And coming from a romance author, that’s kinda…well, not a good thing, is it?

My story endings tend to be more Happy For Now rather than Happily Ever After. I’ve tried writing HEA’s but they don’t feel genuine to me. That, too, coming from a romance author isn’t a good thing, is it?

There’s a strict definition of romance and it’s centered around the idea of a Happily Ever After. I even have a couple signs in my office that say Happily Ever After. That’s the aspiration for me at time, I think. But as all writing does, mine shifts and changes and gets closer to HEA’s and gets farther away from them, too.

I don’t like endings. Not in books, not in movies, not in television shows, not in my favorite band’s careers, not in life. Ending scare me. Endings mean change. Endings mean finality. Endings, happy or sad, leave me with a sense of…loss.

My first memory of an ending came when I was a kid, kindergarten, and my father sitting on the side of the bed in my parent’s bedroom. He was upset and that’s my last memory of him as my father. After that, he became someone else’s father and someone else’s husband. I saw him a couple times after that, but it was never the same. I was never the same.

When I would leave my grandparent’s home at the end of every summer growing up, I would cry because what if it was the end? What if something happened and I never saw them again? I’d cry at the beginning of summer, too, when my mom would drop me off with my grandparents because what if it was the end? What if I never saw her again?

Friendships. Relationships. I either stay longer than is healthy because I can’t handle the thought of ending something. Maybe I should try harder. Maybe I haven’t done enough, given enough. But there’s another side of it, too. There’s the side that says I’m going to do the leaving. I’m going to do the hurting. I’m going to do the ending because it won’t destroy me as much if I’m the one who controls it. None of it is healthy or easy. It’s all fucking hard as shit. It’s all growth and acknowledgement. It’s all confrontation of myself and my fears that I’m not worth, that I’m not enough, that I’m not lovable, that even as a child I wasn’t lovable. It’s a thing internalized that it wasn’t a thing between my parents, but that it was a thing with me. After all, he married someone else and had a son with her and they stayed married, are still married.

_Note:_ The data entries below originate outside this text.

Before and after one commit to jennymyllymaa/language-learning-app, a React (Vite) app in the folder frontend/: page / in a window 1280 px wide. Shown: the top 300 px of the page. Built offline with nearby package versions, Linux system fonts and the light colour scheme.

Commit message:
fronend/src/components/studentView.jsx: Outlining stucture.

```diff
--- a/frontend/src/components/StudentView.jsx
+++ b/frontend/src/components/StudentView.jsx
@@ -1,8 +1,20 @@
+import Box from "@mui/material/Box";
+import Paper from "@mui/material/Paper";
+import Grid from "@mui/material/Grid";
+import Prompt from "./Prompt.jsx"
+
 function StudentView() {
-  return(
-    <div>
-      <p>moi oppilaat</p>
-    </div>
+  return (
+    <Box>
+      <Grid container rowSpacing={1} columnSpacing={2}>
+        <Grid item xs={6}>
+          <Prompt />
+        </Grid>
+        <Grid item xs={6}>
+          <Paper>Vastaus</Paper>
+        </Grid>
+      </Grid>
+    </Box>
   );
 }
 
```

This fear of endings followed me all through childhood and teen years and young adult and new adult and now I’m 49… And guess what? I still hate endings. I still cry with big change, little change. When one thing is ending. When transitions are happening. And there are things happening in my personal life right now that are ending and changing and transitioning and shifting forward and back and I’m an emotional mess over all of it. Even knowing these days would come, these changes, these transitions. Even knowing… I’m still just…

Expecting an ending isn’t the same as being prepared for it and how this translates to my writing is… Hell, if I know. I don’t write good endings. I write them well, either. I kind of just…end them. Like there’s something more coming after, like the middle or beginning of another scene. Like it’s not really over. And I know that’s because I suck at endings, I hate endings, I’m fucking scared of endings, whether someone else ends a thing or I end a thing. You can never go back once it’s done. You can never get it back once it’s over. At least that’s how it is in my head. It’s final. It’s unchangeable. And I do realize that my view of endings is skewed based on my earliest memory of one. I’ve always been fascinated with Happily Ever After. My favorite story was Cinderella and the Prince who search high and low for her. Of love being the triumph. The Hallmark Happily Ever After is one, too, that fascinates me. But the one that always gets me, that resonates with me, as far as a Hollywood everyone has seen it thing… My Best Friend’s Wedding. The friendship that always was is changing, forever. The friendship that was this way would never be that way again. The unresolved issues will always remain because he’s moving on, his life changed and she’s left with a broken heart and trying to piece a new part of herself together from the emptiness that is now there. Now, I’m the one who sees it that way, but most see it a different way, that’s just how my brain works.

We all process and handle rejection differently. We all handle the way things end or don’t end or change or morph or transition and it’s something that I work on, that I journal on. Sometimes distance helps. Sometimes it doesn’t. Sometimes it haunts me and I think for years of what I could have said or done or what I did say or did do… I am a second guesser and that follows me through pretty much everything I do (and I’ll discuss this in another blog).

I think in some ways, this is why we experience book hangovers. Sometimes it’s just the content is just that good, and sometimes it’s the fact that something just that good has come to an epic end. And for me personally, this is sometimes why I avoid reading the last or last few books in a series. I love it so much and I don’t want it to end so I leave it undone. I can go back to it any time at all because I haven’t experienced it yet.

How weird am I?

If you’ve got any thoughts or helpful hints or anything at all, leave a comment. (See, I don’t even know how to end a blog post.)

 

Lissa